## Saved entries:
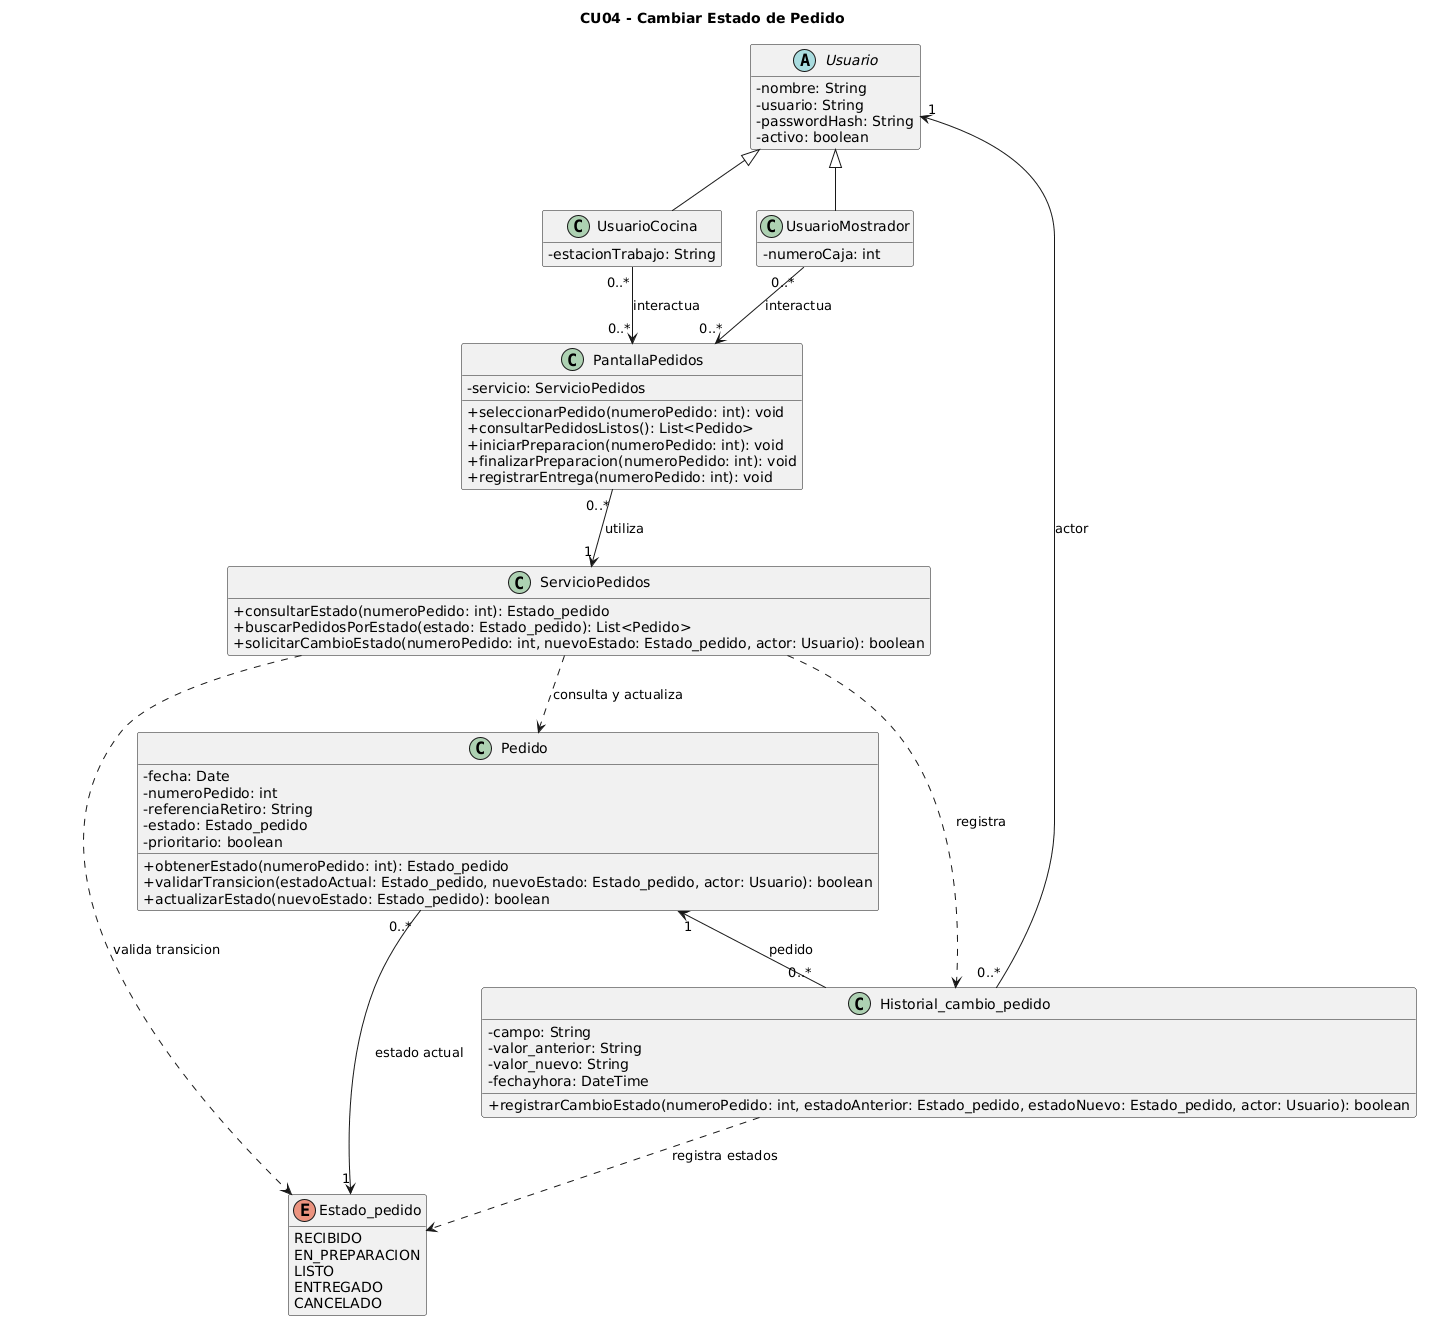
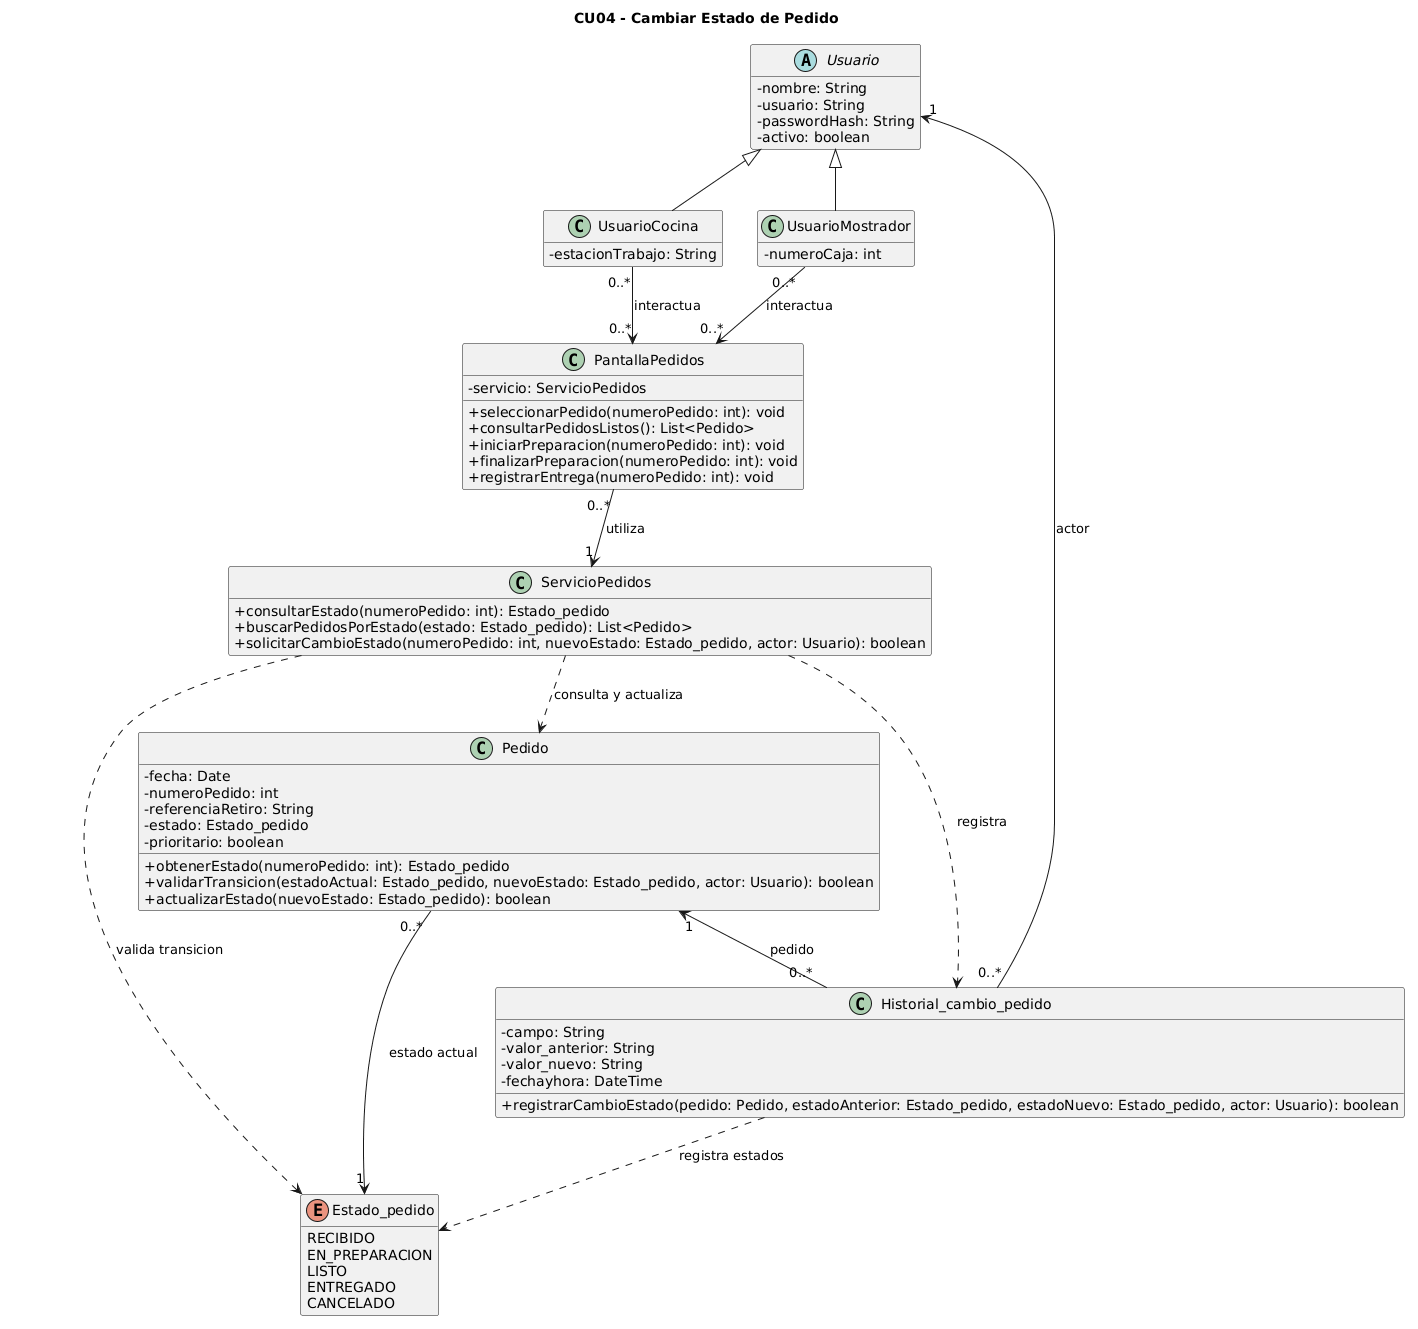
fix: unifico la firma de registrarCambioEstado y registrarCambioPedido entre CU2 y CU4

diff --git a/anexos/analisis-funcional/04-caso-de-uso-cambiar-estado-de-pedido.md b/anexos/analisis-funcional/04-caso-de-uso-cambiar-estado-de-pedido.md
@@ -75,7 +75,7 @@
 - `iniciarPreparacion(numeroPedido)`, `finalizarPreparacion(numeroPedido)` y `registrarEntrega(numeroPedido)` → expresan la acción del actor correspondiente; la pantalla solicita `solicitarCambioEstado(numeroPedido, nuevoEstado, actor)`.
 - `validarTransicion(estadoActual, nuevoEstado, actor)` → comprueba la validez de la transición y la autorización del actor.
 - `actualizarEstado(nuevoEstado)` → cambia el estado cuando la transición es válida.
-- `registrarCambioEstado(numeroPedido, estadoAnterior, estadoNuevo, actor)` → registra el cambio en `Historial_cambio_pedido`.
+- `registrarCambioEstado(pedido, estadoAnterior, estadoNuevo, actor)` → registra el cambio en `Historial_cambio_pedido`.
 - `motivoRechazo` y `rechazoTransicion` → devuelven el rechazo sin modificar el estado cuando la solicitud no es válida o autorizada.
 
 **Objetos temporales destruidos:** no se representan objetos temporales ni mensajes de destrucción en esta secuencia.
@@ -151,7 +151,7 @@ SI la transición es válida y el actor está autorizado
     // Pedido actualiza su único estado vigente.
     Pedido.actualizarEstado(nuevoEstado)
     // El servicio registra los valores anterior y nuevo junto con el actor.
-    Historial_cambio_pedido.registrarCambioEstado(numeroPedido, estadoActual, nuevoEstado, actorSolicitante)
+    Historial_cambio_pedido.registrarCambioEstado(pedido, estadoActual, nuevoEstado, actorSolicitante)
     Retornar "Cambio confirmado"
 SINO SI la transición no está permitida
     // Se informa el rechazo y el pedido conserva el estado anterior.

## PROBLEM REQUIREMENTS:
Whenever a line of the data above includes the word "transición", copy that line.

## TASK SOLUTION:
 - `validarTransicion(estadoActual, nuevoEstado, actor)` → comprueba la validez de la transición y la autorización del actor.
 - `actualizarEstado(nuevoEstado)` → cambia el estado cuando la transición es válida.
@@ -151,7 +151,7 @@ SI la transición es válida y el actor está autorizado
 SINO SI la transición no está permitida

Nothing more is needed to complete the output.